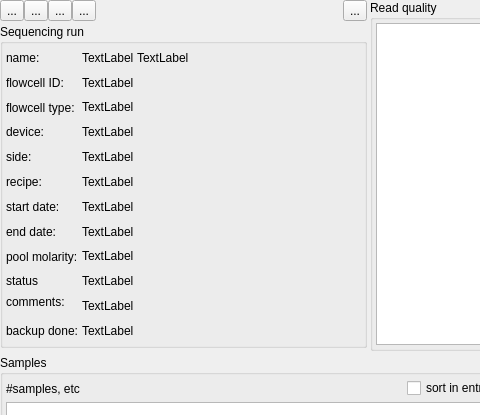
Qt form src/GSvar/SequencingRunWidget.ui (imgag/ngs-bits) before a commit; both pictures show x 0 to 480 and y 0 to 415 of the 1000 by 690 pixel window.
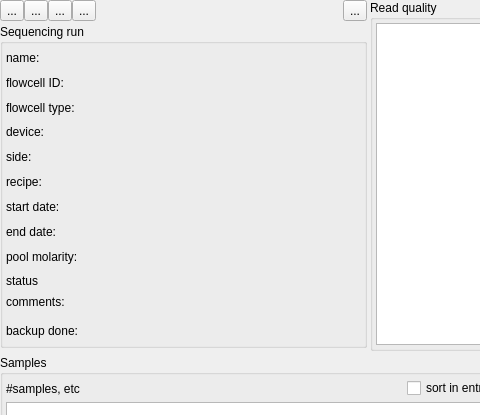
The same form after that commit. Icons and pictures are not drawn. Custom widgets are drawn as their Qt base class.

Commit message: GSvar: optimzed loading time of SequencingRunWidget

Diff of the .ui file:
```diff
--- a/src/GSvar/SequencingRunWidget.ui
+++ b/src/GSvar/SequencingRunWidget.ui
@@ -205,7 +205,7 @@
           <item row="6" column="1">
            <widget class="QLabel" name="start">
             <property name="text">
-             <string>TextLabel</string>
+             <string/>
             </property>
             <property name="textInteractionFlags">
              <set>Qt::TextInteractionFlag::LinksAccessibleByMouse|Qt::TextInteractionFlag::TextSelectableByMouse</set>
@@ -222,7 +222,7 @@
           <item row="3" column="1">
            <widget class="QLabel" name="device">
             <property name="text">
-             <string>TextLabel</string>
+             <string/>
             </property>
             <property name="textInteractionFlags">
              <set>Qt::TextInteractionFlag::LinksAccessibleByMouse|Qt::TextInteractionFlag::TextSelectableByMouse</set>
@@ -232,7 +232,7 @@
           <item row="9" column="1">
            <widget class="QLabel" name="status">
             <property name="text">
-             <string>TextLabel</string>
+             <string/>
             </property>
             <property name="textInteractionFlags">
              <set>Qt::TextInteractionFlag::LinksAccessibleByMouse|Qt::TextInteractionFlag::TextSelectableByMouse</set>
@@ -242,7 +242,7 @@
           <item row="5" column="1">
            <widget class="QLabel" name="recipe">
             <property name="text">
-             <string>TextLabel</string>
+             <string/>
             </property>
             <property name="textInteractionFlags">
              <set>Qt::TextInteractionFlag::LinksAccessibleByMouse|Qt::TextInteractionFlag::TextSelectableByMouse</set>
@@ -273,7 +273,7 @@
           <item row="8" column="1">
            <widget class="QLabel" name="molarity_and_method">
             <property name="text">
-             <string>TextLabel</string>
+             <string/>
             </property>
             <property name="textInteractionFlags">
              <set>Qt::TextInteractionFlag::LinksAccessibleByMouse|Qt::TextInteractionFlag::TextSelectableByMouse</set>
@@ -285,7 +285,7 @@
             <item>
              <widget class="QLabel" name="quality">
               <property name="text">
-               <string>TextLabel</string>
+               <string/>
               </property>
               <property name="textInteractionFlags">
                <set>Qt::TextInteractionFlag::LinksAccessibleByMouse|Qt::TextInteractionFlag::TextSelectableByMouse</set>
@@ -295,7 +295,7 @@
             <item>
              <widget class="QLabel" name="name">
               <property name="text">
-               <string>TextLabel</string>
+               <string/>
               </property>
               <property name="textInteractionFlags">
                <set>Qt::TextInteractionFlag::LinksAccessibleByMouse|Qt::TextInteractionFlag::TextSelectableByMouse</set>
@@ -307,7 +307,7 @@
           <item row="4" column="1">
            <widget class="QLabel" name="side">
             <property name="text">
-             <string>TextLabel</string>
+             <string/>
             </property>
             <property name="textInteractionFlags">
              <set>Qt::TextInteractionFlag::LinksAccessibleByMouse|Qt::TextInteractionFlag::TextSelectableByMouse</set>
@@ -331,7 +331,7 @@
           <item row="2" column="1">
            <widget class="QLabel" name="fc_type">
             <property name="text">
-             <string>TextLabel</string>
+             <string/>
             </property>
             <property name="textInteractionFlags">
              <set>Qt::TextInteractionFlag::LinksAccessibleByMouse|Qt::TextInteractionFlag::TextSelectableByMouse</set>
@@ -358,7 +358,7 @@
           <item row="1" column="1">
            <widget class="QLabel" name="fcid">
             <property name="text">
-             <string>TextLabel</string>
+             <string/>
             </property>
             <property name="textInteractionFlags">
              <set>Qt::TextInteractionFlag::LinksAccessibleByMouse|Qt::TextInteractionFlag::TextSelectableByMouse</set>
@@ -368,14 +368,14 @@
           <item row="11" column="1">
            <widget class="QLabel" name="backup">
             <property name="text">
-             <string>TextLabel</string>
+             <string/>
             </property>
            </widget>
           </item>
           <item row="7" column="1">
            <widget class="QLabel" name="end">
             <property name="text">
-             <string>TextLabel</string>
+             <string/>
             </property>
             <property name="textInteractionFlags">
              <set>Qt::TextInteractionFlag::LinksAccessibleByMouse|Qt::TextInteractionFlag::TextSelectableByMouse</set>
@@ -408,7 +408,7 @@
              </sizepolicy>
             </property>
             <property name="text">
-             <string>TextLabel</string>
+             <string/>
             </property>
             <property name="textInteractionFlags">
              <set>Qt::TextInteractionFlag::LinksAccessibleByMouse|Qt::TextInteractionFlag::TextSelectableByMouse</set>
```
The commit also changes 8 other files.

# DIRECTIONS FOR THIS TASK:
Your reply should hold only the records, duplicated exactly, without any image.

# ANSWER AREA:
Qt form src/GSvar/SequencingRunWidget.ui (imgag/ngs-bits) before a commit; both pictures show x 0 to 480 and y 0 to 415 of the 1000 by 690 pixel window.
The same form after that commit. Icons and pictures are not drawn. Custom widgets are drawn as their Qt base class.

Commit message: GSvar: optimzed loading time of SequencingRunWidget

Diff of the .ui file:
```diff
--- a/src/GSvar/SequencingRunWidget.ui
+++ b/src/GSvar/SequencingRunWidget.ui
@@ -205,7 +205,7 @@
           <item row="6" column="1">
            <widget class="QLabel" name="start">
             <property name="text">
-             <string>TextLabel</string>
+             <string/>
             </property>
             <property name="textInteractionFlags">
              <set>Qt::TextInteractionFlag::LinksAccessibleByMouse|Qt::TextInteractionFlag::TextSelectableByMouse</set>
@@ -222,7 +222,7 @@
           <item row="3" column="1">
            <widget class="QLabel" name="device">
             <property name="text">
-             <string>TextLabel</string>
+             <string/>
             </property>
             <property name="textInteractionFlags">
              <set>Qt::TextInteractionFlag::LinksAccessibleByMouse|Qt::TextInteractionFlag::TextSelectableByMouse</set>
@@ -232,7 +232,7 @@
           <item row="9" column="1">
            <widget class="QLabel" name="status">
             <property name="text">
-             <string>TextLabel</string>
+             <string/>
             </property>
             <property name="textInteractionFlags">
              <set>Qt::TextInteractionFlag::LinksAccessibleByMouse|Qt::TextInteractionFlag::TextSelectableByMouse</set>
@@ -242,7 +242,7 @@
           <item row="5" column="1">
            <widget class="QLabel" name="recipe">
             <property name="text">
-             <string>TextLabel</string>
+             <string/>
             </property>
             <property name="textInteractionFlags">
              <set>Qt::TextInteractionFlag::LinksAccessibleByMouse|Qt::TextInteractionFlag::TextSelectableByMouse</set>
@@ -273,7 +273,7 @@
           <item row="8" column="1">
            <widget class="QLabel" name="molarity_and_method">
             <property name="text">
-             <string>TextLabel</string>
+             <string/>
             </property>
             <property name="textInteractionFlags">
              <set>Qt::TextInteractionFlag::LinksAccessibleByMouse|Qt::TextInteractionFlag::TextSelectableByMouse</set>
@@ -285,7 +285,7 @@
             <item>
              <widget class="QLabel" name="quality">
               <property name="text">
-               <string>TextLabel</string>
+               <string/>
               </property>
               <property name="textInteractionFlags">
                <set>Qt::TextInteractionFlag::LinksAccessibleByMouse|Qt::TextInteractionFlag::TextSelectableByMouse</set>
@@ -295,7 +295,7 @@
             <item>
              <widget class="QLabel" name="name">
               <property name="text">
-               <string>TextLabel</string>
+               <string/>
               </property>
               <property name="textInteractionFlags">
                <set>Qt::TextInteractionFlag::LinksAccessibleByMouse|Qt::TextInteractionFlag::TextSelectableByMouse</set>
@@ -307,7 +307,7 @@
           <item row="4" column="1">
            <widget class="QLabel" name="side">
             <property name="text">
-             <string>TextLabel</string>
+             <string/>
             </property>
             <property name="textInteractionFlags">
              <set>Qt::TextInteractionFlag::LinksAccessibleByMouse|Qt::TextInteractionFlag::TextSelectableByMouse</set>
@@ -331,7 +331,7 @@
           <item row="2" column="1">
            <widget class="QLabel" name="fc_type">
             <property name="text">
-             <string>TextLabel</string>
+             <string/>
             </property>
             <property name="textInteractionFlags">
              <set>Qt::TextInteractionFlag::LinksAccessibleByMouse|Qt::TextInteractionFlag::TextSelectableByMouse</set>
@@ -358,7 +358,7 @@
           <item row="1" column="1">
            <widget class="QLabel" name="fcid">
             <property name="text">
-             <string>TextLabel</string>
+             <string/>
             </property>
             <property name="textInteractionFlags">
              <set>Qt::TextInteractionFlag::LinksAccessibleByMouse|Qt::TextInteractionFlag::TextSelectableByMouse</set>
@@ -368,14 +368,14 @@
           <item row="11" column="1">
            <widget class="QLabel" name="backup">
             <property name="text">
-             <string>TextLabel</string>
+             <string/>
             </property>
            </widget>
           </item>
           <item row="7" column="1">
            <widget class="QLabel" name="end">
             <property name="text">
-             <string>TextLabel</string>
+             <string/>
             </property>
             <property name="textInteractionFlags">
              <set>Qt::TextInteractionFlag::LinksAccessibleByMouse|Qt::TextInteractionFlag::TextSelectableByMouse</set>
@@ -408,7 +408,7 @@
              </sizepolicy>
             </property>
             <property name="text">
-             <string>TextLabel</string>
+             <string/>
             </property>
             <property name="textInteractionFlags">
              <set>Qt::TextInteractionFlag::LinksAccessibleByMouse|Qt::TextInteractionFlag::TextSelectableByMouse</set>
```
The commit also changes 8 other files.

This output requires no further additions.